§ The records:
* * * * * * *
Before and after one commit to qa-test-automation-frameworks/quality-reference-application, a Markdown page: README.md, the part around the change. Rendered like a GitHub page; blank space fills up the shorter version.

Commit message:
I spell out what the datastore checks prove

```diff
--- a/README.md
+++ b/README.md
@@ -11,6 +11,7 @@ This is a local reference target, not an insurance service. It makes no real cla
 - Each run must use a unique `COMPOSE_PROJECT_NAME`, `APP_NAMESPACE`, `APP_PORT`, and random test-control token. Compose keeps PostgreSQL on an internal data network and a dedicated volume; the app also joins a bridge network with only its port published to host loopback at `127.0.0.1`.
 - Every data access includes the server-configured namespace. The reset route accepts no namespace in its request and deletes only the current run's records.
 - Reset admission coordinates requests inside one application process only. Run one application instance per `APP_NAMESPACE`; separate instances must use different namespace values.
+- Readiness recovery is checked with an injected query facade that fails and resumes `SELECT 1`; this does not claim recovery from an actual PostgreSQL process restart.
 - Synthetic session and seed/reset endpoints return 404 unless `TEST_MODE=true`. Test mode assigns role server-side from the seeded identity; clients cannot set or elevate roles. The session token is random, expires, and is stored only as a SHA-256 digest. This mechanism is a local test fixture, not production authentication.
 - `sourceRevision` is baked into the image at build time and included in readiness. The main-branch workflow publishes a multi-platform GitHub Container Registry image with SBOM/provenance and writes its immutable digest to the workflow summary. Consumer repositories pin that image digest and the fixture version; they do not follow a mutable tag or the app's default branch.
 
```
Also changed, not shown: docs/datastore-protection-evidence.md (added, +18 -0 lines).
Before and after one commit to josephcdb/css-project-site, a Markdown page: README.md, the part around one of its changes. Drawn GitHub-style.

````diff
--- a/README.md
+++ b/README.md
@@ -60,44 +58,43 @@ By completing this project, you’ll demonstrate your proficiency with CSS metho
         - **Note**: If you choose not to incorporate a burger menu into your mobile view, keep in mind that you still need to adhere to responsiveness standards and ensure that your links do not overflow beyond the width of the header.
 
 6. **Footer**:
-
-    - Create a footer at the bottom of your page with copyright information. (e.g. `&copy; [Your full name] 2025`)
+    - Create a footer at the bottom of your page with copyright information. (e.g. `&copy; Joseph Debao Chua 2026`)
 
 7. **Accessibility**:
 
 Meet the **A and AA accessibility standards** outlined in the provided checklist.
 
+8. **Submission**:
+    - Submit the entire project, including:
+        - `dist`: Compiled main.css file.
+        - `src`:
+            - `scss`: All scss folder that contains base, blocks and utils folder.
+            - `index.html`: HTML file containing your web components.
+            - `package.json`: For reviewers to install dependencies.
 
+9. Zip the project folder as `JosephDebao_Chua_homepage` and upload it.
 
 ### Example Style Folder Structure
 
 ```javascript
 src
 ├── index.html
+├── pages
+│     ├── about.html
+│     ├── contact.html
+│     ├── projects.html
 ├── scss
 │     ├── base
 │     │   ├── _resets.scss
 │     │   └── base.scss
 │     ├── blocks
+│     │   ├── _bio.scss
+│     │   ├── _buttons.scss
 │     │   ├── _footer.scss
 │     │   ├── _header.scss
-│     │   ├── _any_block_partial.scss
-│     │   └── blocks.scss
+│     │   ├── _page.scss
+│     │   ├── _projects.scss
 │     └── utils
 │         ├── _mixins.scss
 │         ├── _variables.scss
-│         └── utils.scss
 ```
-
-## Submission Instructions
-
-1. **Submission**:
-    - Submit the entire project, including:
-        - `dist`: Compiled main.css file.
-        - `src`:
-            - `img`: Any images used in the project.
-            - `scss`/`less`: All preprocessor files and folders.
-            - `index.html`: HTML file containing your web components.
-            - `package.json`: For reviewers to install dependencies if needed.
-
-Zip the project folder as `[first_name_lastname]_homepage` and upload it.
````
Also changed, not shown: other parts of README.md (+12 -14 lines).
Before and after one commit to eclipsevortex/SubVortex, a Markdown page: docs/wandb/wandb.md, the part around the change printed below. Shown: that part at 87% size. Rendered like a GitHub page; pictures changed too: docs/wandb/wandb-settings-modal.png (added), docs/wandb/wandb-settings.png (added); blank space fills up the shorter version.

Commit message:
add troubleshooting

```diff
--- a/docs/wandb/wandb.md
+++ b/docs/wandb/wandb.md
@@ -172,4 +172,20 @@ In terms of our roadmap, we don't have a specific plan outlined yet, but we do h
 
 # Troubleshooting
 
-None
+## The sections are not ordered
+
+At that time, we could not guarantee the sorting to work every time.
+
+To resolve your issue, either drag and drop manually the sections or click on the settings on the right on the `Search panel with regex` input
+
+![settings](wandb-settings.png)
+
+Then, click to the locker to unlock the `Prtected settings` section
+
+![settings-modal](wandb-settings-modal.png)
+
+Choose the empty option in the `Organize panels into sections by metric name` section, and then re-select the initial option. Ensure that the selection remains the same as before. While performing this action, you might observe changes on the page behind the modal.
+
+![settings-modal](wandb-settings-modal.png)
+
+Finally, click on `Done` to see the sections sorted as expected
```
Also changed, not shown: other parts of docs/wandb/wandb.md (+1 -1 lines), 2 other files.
* * * * * * *
§ What you will do: Set down the records again without altering a word.

§ Task answer:
Before and after one commit to qa-test-automation-frameworks/quality-reference-application, a Markdown page: README.md, the part around the change. Rendered like a GitHub page; blank space fills up the shorter version.

Commit message:
I spell out what the datastore checks prove

```diff
--- a/README.md
+++ b/README.md
@@ -11,6 +11,7 @@ This is a local reference target, not an insurance service. It makes no real cla
 - Each run must use a unique `COMPOSE_PROJECT_NAME`, `APP_NAMESPACE`, `APP_PORT`, and random test-control token. Compose keeps PostgreSQL on an internal data network and a dedicated volume; the app also joins a bridge network with only its port published to host loopback at `127.0.0.1`.
 - Every data access includes the server-configured namespace. The reset route accepts no namespace in its request and deletes only the current run's records.
 - Reset admission coordinates requests inside one application process only. Run one application instance per `APP_NAMESPACE`; separate instances must use different namespace values.
+- Readiness recovery is checked with an injected query facade that fails and resumes `SELECT 1`; this does not claim recovery from an actual PostgreSQL process restart.
 - Synthetic session and seed/reset endpoints return 404 unless `TEST_MODE=true`. Test mode assigns role server-side from the seeded identity; clients cannot set or elevate roles. The session token is random, expires, and is stored only as a SHA-256 digest. This mechanism is a local test fixture, not production authentication.
 - `sourceRevision` is baked into the image at build time and included in readiness. The main-branch workflow publishes a multi-platform GitHub Container Registry image with SBOM/provenance and writes its immutable digest to the workflow summary. Consumer repositories pin that image digest and the fixture version; they do not follow a mutable tag or the app's default branch.
 
```
Also changed, not shown: docs/datastore-protection-evidence.md (added, +18 -0 lines).
Before and after one commit to josephcdb/css-project-site, a Markdown page: README.md, the part around one of its changes. Drawn GitHub-style.

````diff
--- a/README.md
+++ b/README.md
@@ -60,44 +58,43 @@ By completing this project, you’ll demonstrate your proficiency with CSS metho
         - **Note**: If you choose not to incorporate a burger menu into your mobile view, keep in mind that you still need to adhere to responsiveness standards and ensure that your links do not overflow beyond the width of the header.
 
 6. **Footer**:
-
-    - Create a footer at the bottom of your page with copyright information. (e.g. `&copy; [Your full name] 2025`)
+    - Create a footer at the bottom of your page with copyright information. (e.g. `&copy; Joseph Debao Chua 2026`)
 
 7. **Accessibility**:
 
 Meet the **A and AA accessibility standards** outlined in the provided checklist.
 
+8. **Submission**:
+    - Submit the entire project, including:
+        - `dist`: Compiled main.css file.
+        - `src`:
+            - `scss`: All scss folder that contains base, blocks and utils folder.
+            - `index.html`: HTML file containing your web components.
+            - `package.json`: For reviewers to install dependencies.
 
+9. Zip the project folder as `JosephDebao_Chua_homepage` and upload it.
 
 ### Example Style Folder Structure
 
 ```javascript
 src
 ├── index.html
+├── pages
+│     ├── about.html
+│     ├── contact.html
+│     ├── projects.html
 ├── scss
 │     ├── base
 │     │   ├── _resets.scss
 │     │   └── base.scss
 │     ├── blocks
+│     │   ├── _bio.scss
+│     │   ├── _buttons.scss
 │     │   ├── _footer.scss
 │     │   ├── _header.scss
-│     │   ├── _any_block_partial.scss
-│     │   └── blocks.scss
+│     │   ├── _page.scss
+│     │   ├── _projects.scss
 │     └── utils
 │         ├── _mixins.scss
 │         ├── _variables.scss
-│         └── utils.scss
 ```
-
-## Submission Instructions
-
-1. **Submission**:
-    - Submit the entire project, including:
-        - `dist`: Compiled main.css file.
-        - `src`:
-            - `img`: Any images used in the project.
-            - `scss`/`less`: All preprocessor files and folders.
-            - `index.html`: HTML file containing your web components.
-            - `package.json`: For reviewers to install dependencies if needed.
-
-Zip the project folder as `[first_name_lastname]_homepage` and upload it.
````
Also changed, not shown: other parts of README.md (+12 -14 lines).
Before and after one commit to eclipsevortex/SubVortex, a Markdown page: docs/wandb/wandb.md, the part around the change printed below. Shown: that part at 87% size. Rendered like a GitHub page; pictures changed too: docs/wandb/wandb-settings-modal.png (added), docs/wandb/wandb-settings.png (added); blank space fills up the shorter version.

Commit message:
add troubleshooting

```diff
--- a/docs/wandb/wandb.md
+++ b/docs/wandb/wandb.md
@@ -172,4 +172,20 @@ In terms of our roadmap, we don't have a specific plan outlined yet, but we do h
 
 # Troubleshooting
 
-None
+## The sections are not ordered
+
+At that time, we could not guarantee the sorting to work every time.
+
+To resolve your issue, either drag and drop manually the sections or click on the settings on the right on the `Search panel with regex` input
+
+![settings](wandb-settings.png)
+
+Then, click to the locker to unlock the `Prtected settings` section
+
+![settings-modal](wandb-settings-modal.png)
+
+Choose the empty option in the `Organize panels into sections by metric name` section, and then re-select the initial option. Ensure that the selection remains the same as before. While performing this action, you might observe changes on the page behind the modal.
+
+![settings-modal](wandb-settings-modal.png)
+
+Finally, click on `Done` to see the sections sorted as expected
```
Also changed, not shown: other parts of docs/wandb/wandb.md (+1 -1 lines), 2 other files.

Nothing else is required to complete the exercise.